In Australia many new laws include an exemption to allow Governments and their minions to break these rules without penalty.
The recent highly publicized persecution of Australia’s Rupert Murdoch (probably the single most influential man in the world) is based on one or several of his News Corp. Ltd’s 54,000 employees ‘hacking’ into phone calls in pursuit of a hot story in the U.K.
It is also illegal to ‘hack’ phone calls and invade the privacy of individuals here in Australia, so it was a revelation, in 1993, when the introduction of a 2G ‘digital’ mobile phone system was delayed by over 12 months for the reason that our Government agencies, proficient at ‘hacking’ the previous ‘analog’ system, needed more time to perfect their ‘hacking’ of the digital system that the phone providers had standing by to offer the public.

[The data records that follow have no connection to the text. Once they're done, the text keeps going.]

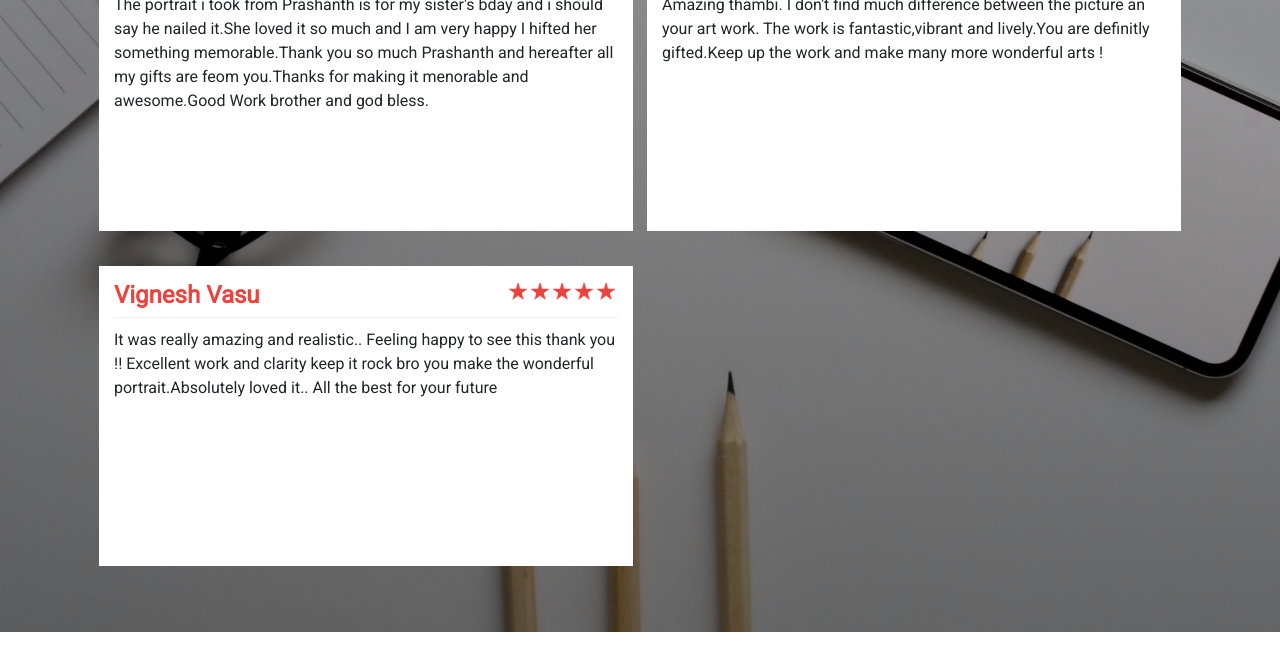
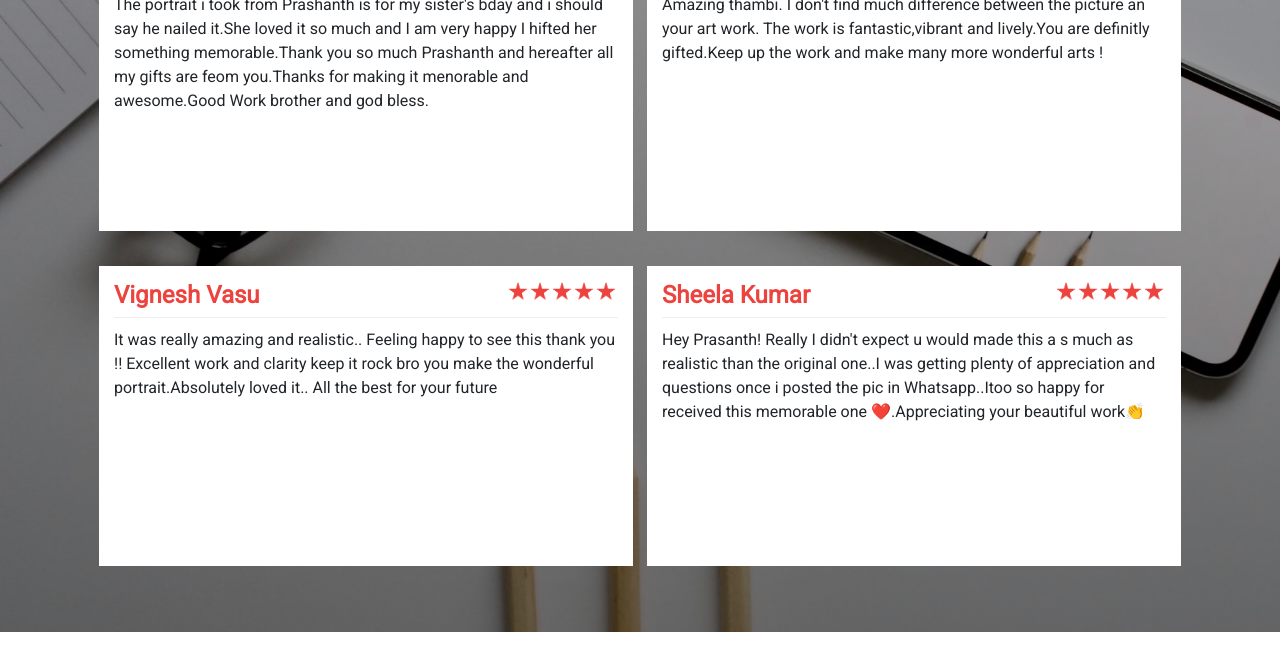
Before and after one commit to whoisnp/art4lyf, a plain HTML site: page index.html in a window 1280 px wide. Shown: the part 4024-4674 px from the top of the page. Drawn offline with nearby package versions, Linux system fonts and the light colour scheme; files whose address does not match are found by name.

Commit message:
added a new review

```diff
--- a/index.html
+++ b/index.html
@@ -116,6 +116,20 @@
                         </div>
                     </div>
                 </div>
+                <div class="col col-12 col-md-6" style="margin-bottom:15px;">
+                    <div class="yelp_review">
+                        <div class="yelp_basic">
+                            <div class="yelp_first">
+                                <h3>Sheela Kumar</h3>
+                            </div>
+                            <div class="yelp_first"><img class="yelp_star" src="assets/img/star-01.png"><img class="yelp_star" src="assets/img/star-01.png"><img class="yelp_star" src="assets/img/star-01.png"><img class="yelp_star" src="assets/img/star-01.png"><img class="yelp_star" src="assets/img/star-01.png"></div>
+                        </div>
+                        <div class="yelp_descript">
+                            <p>Hey Prasanth! Really I didn't expect u would made this a s much as realistic than the original one..I was getting plenty of appreciation and questions once i posted the pic in Whatsapp..Itoo so happy for received this memorable
+                                one&nbsp;❤️.Appreciating your beautiful work👏</p>
+                        </div>
+                    </div>
+                </div>
             </div>
         </div>
     </div>
```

So we know that it’s illegal for individuals (and reporters) to ‘hack’ our phone calls but our Government makes no secret of the fact that they are ‘listening in’ to our private calls and reading our emails.
“But we only listen-in on the murderers, drug dealers and terrorists.”

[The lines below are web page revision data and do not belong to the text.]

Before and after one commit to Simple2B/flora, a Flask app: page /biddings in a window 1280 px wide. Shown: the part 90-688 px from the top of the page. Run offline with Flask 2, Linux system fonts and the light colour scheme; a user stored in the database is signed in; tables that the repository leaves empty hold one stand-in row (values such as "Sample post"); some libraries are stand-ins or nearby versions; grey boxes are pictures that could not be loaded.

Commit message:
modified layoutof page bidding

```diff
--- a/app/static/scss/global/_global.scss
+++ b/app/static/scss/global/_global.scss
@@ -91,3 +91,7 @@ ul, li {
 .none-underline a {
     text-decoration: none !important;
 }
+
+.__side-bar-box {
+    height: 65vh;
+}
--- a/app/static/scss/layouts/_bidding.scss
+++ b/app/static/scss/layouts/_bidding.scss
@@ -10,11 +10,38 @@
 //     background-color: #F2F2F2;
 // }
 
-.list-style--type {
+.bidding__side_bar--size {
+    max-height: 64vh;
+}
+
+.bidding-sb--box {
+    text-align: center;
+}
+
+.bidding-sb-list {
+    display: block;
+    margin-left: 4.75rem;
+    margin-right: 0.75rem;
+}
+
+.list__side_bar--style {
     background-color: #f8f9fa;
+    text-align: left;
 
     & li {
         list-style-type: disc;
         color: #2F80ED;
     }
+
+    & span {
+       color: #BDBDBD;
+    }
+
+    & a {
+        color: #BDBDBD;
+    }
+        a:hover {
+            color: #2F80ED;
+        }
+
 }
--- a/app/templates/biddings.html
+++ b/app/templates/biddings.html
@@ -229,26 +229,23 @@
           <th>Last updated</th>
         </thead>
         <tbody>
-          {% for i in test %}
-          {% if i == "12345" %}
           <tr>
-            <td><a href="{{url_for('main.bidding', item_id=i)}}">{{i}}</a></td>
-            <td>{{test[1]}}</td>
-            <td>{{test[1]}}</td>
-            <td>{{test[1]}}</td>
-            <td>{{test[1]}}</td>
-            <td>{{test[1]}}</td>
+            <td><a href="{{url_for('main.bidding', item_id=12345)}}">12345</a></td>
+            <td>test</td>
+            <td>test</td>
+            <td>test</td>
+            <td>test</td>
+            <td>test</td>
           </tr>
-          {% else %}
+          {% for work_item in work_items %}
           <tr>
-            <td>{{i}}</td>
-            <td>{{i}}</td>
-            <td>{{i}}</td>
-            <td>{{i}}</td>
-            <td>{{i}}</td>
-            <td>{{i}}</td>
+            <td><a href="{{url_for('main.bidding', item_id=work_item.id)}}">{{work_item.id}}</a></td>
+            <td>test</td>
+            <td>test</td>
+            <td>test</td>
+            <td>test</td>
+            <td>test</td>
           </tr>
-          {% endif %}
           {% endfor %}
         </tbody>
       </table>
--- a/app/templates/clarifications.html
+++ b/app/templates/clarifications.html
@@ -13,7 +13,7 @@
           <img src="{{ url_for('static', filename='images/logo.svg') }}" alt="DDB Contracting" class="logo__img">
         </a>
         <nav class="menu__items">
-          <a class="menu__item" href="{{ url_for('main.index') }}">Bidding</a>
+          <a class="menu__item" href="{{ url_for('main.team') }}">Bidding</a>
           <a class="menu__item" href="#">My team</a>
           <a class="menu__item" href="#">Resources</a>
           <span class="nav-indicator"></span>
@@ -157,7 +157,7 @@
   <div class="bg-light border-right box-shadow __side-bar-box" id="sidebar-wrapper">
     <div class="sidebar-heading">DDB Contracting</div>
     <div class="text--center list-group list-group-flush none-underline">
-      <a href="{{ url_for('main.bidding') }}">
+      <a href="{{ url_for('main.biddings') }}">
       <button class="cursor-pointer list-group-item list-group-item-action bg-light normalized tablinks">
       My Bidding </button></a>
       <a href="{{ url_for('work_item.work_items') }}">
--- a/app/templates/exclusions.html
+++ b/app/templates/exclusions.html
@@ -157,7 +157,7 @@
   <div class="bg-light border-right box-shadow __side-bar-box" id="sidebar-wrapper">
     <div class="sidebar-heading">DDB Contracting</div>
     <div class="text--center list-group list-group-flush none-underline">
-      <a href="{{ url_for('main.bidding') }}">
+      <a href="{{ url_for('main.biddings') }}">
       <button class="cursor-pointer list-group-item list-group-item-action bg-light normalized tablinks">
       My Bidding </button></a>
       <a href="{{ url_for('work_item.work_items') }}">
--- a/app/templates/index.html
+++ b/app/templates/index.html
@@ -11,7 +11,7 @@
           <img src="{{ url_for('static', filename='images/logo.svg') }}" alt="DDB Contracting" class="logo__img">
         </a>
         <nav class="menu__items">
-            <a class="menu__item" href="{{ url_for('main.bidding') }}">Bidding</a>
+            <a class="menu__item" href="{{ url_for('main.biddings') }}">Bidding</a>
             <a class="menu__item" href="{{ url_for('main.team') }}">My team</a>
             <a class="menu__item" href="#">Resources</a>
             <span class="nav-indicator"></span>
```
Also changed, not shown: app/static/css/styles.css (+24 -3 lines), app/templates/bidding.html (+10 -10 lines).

However, you and I know that there just aren’t enough murderers, drug dealers and terrorists phoning each other to keep those thousands of Government phone ‘hackers’ busy.
Of course they pretend to be busy by listening into you enquiring about ‘Aunt Millie’s health’ and the other, even more personal aspects of your lives.
They almost appear to be proud of breaking their own rules.
In Perth alone there are 150 ‘hackers’ listening into our 5% of Australia’s population (extrapolating this; means 3,000 full time ‘privacy invaders’ nationwide).
Perhaps this also explains the difficulty that industry is having in finding skilled people to employ? Perhaps they are all too busy listening to our phone calls.
We should never be surprised at the occasional ‘click and pop’ on the line.
Where do I get this information? http://www.mannkal.org/downloads/guests/ccctotap1000phonesaday.pdf
No, it doesn’t worry them that they are breaking the law that they force you and me to follow.
The question they should be asking is, “Why do Australians have so little respect for Government?” When they consider the answer to this question they might even decide to set about earning our respect.
I welcome that day.